Screenshot and code edit data:
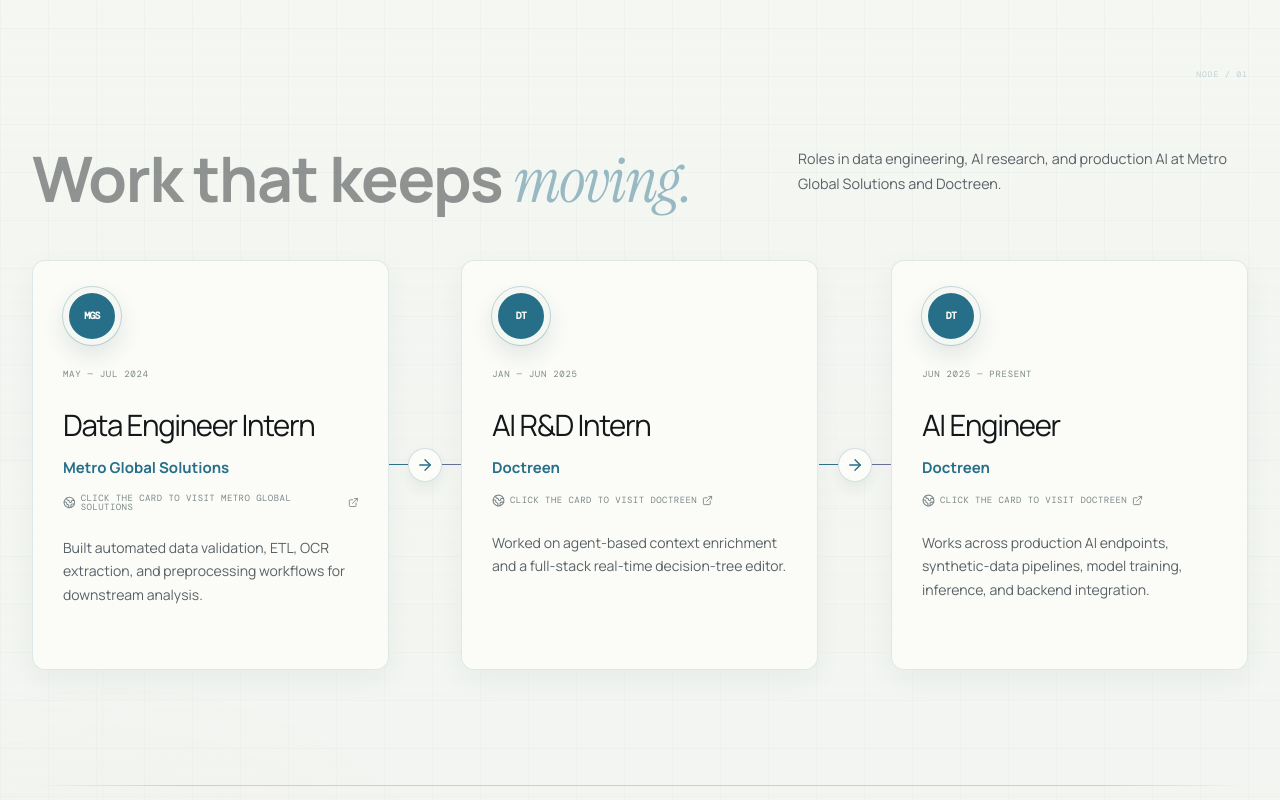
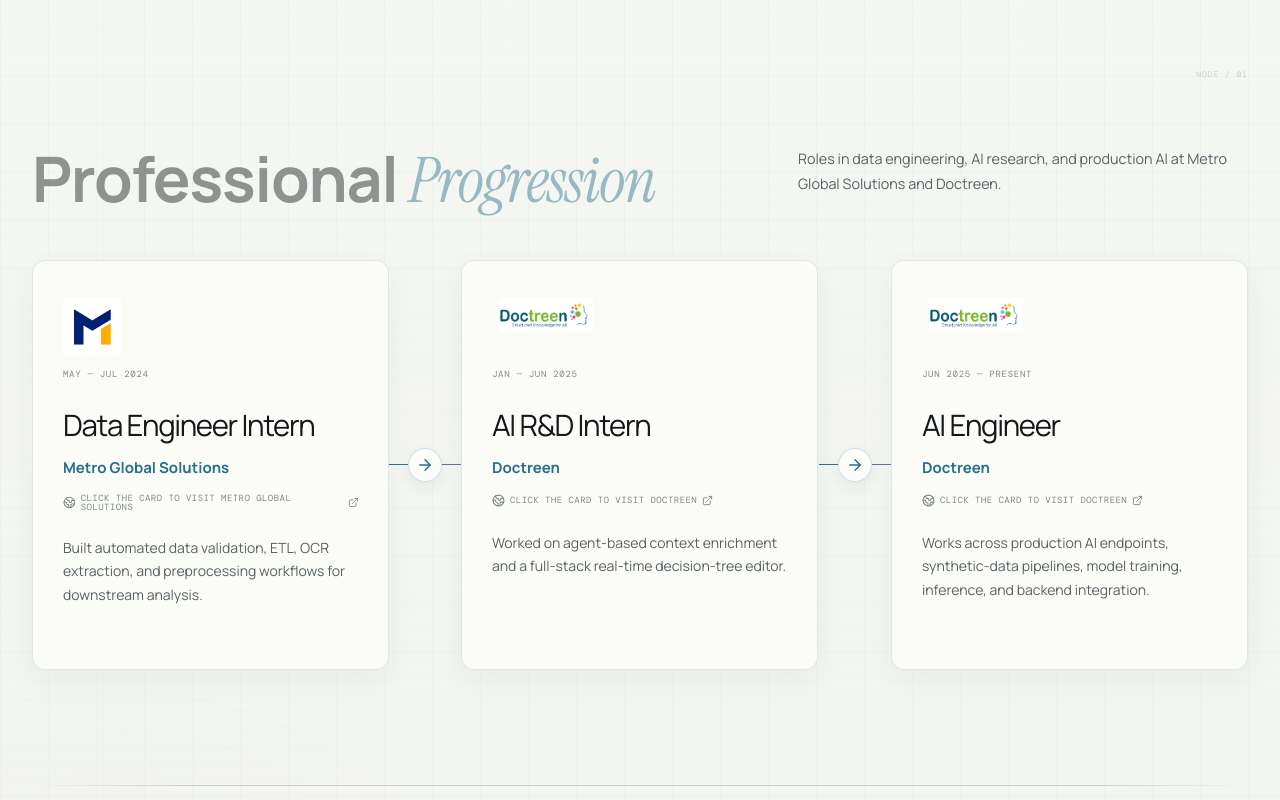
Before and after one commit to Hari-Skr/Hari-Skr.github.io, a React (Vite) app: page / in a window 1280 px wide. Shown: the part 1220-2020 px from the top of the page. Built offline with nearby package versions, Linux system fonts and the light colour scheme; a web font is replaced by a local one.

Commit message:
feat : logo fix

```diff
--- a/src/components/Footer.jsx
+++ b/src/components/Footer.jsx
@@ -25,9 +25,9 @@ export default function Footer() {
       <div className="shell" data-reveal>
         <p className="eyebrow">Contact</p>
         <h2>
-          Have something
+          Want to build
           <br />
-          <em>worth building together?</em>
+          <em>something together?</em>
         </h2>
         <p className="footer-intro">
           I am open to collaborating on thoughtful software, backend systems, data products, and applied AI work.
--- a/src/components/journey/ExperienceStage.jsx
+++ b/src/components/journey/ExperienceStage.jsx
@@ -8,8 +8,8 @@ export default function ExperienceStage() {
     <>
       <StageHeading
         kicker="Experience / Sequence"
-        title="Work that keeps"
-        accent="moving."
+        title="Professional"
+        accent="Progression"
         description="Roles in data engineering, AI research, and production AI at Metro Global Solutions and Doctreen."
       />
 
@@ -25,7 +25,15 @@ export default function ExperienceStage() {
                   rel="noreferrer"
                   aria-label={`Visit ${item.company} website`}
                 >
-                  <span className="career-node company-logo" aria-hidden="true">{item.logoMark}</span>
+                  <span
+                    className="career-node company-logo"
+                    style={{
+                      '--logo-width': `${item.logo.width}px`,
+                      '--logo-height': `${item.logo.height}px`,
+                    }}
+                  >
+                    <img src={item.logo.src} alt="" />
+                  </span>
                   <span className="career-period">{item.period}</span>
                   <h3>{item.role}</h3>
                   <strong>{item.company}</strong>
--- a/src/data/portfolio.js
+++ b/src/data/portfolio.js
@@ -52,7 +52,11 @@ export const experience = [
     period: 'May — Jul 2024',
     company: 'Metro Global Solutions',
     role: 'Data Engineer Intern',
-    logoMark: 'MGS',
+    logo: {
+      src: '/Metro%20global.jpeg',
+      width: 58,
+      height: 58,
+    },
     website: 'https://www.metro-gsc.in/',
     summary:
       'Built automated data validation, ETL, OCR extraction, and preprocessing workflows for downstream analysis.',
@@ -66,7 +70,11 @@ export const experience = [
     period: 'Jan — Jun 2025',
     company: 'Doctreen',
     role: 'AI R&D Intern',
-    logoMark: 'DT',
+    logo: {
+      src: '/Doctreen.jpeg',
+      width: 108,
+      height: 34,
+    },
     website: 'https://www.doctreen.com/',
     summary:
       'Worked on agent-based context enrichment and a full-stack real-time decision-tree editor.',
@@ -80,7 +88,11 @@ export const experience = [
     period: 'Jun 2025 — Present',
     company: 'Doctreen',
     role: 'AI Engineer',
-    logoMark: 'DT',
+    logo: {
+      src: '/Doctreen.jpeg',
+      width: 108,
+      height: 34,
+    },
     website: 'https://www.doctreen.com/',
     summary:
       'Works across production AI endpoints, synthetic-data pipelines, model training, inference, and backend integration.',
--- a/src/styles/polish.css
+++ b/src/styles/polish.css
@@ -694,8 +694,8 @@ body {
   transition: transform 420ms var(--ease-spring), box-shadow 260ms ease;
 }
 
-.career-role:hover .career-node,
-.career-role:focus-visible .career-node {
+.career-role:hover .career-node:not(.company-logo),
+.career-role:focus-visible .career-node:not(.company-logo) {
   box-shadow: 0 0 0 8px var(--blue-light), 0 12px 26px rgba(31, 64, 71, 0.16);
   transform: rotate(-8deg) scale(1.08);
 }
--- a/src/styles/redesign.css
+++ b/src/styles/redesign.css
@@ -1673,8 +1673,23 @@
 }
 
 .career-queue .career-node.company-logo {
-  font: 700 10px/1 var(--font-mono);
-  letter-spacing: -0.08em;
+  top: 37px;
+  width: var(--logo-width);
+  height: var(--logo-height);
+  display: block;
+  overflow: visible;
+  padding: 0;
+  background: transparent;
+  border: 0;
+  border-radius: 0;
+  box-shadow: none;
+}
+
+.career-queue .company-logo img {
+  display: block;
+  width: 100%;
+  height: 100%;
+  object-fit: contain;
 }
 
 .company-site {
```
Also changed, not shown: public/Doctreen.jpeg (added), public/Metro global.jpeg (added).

...

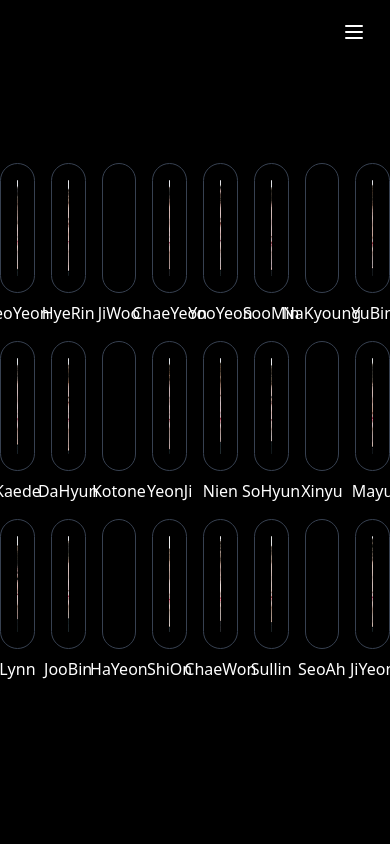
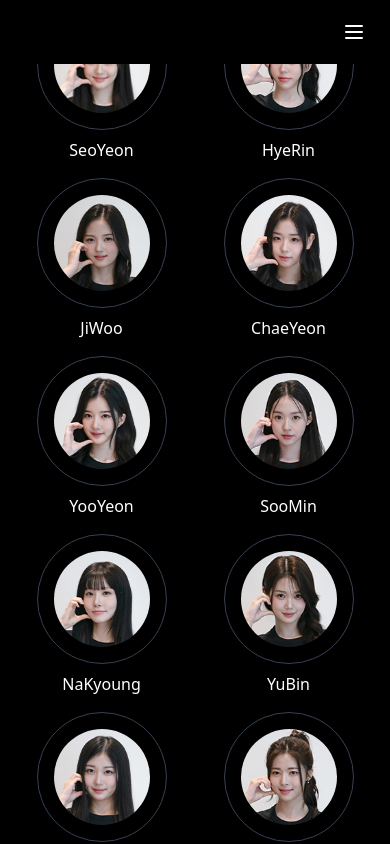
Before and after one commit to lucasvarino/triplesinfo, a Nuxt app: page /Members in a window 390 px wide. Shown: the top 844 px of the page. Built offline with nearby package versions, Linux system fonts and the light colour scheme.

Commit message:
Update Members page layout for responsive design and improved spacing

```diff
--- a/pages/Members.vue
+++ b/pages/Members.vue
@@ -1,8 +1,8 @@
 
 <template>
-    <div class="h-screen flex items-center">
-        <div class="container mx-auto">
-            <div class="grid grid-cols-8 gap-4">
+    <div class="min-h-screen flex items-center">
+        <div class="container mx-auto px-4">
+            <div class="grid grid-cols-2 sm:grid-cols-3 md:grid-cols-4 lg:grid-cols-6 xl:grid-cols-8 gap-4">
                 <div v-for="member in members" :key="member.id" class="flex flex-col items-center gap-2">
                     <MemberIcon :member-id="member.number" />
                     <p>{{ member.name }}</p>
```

● **Directions**
The expected answer is a copy of each line in the records that holds the word "polish".

● **Response**
--- a/src/styles/polish.css
+++ b/src/styles/polish.css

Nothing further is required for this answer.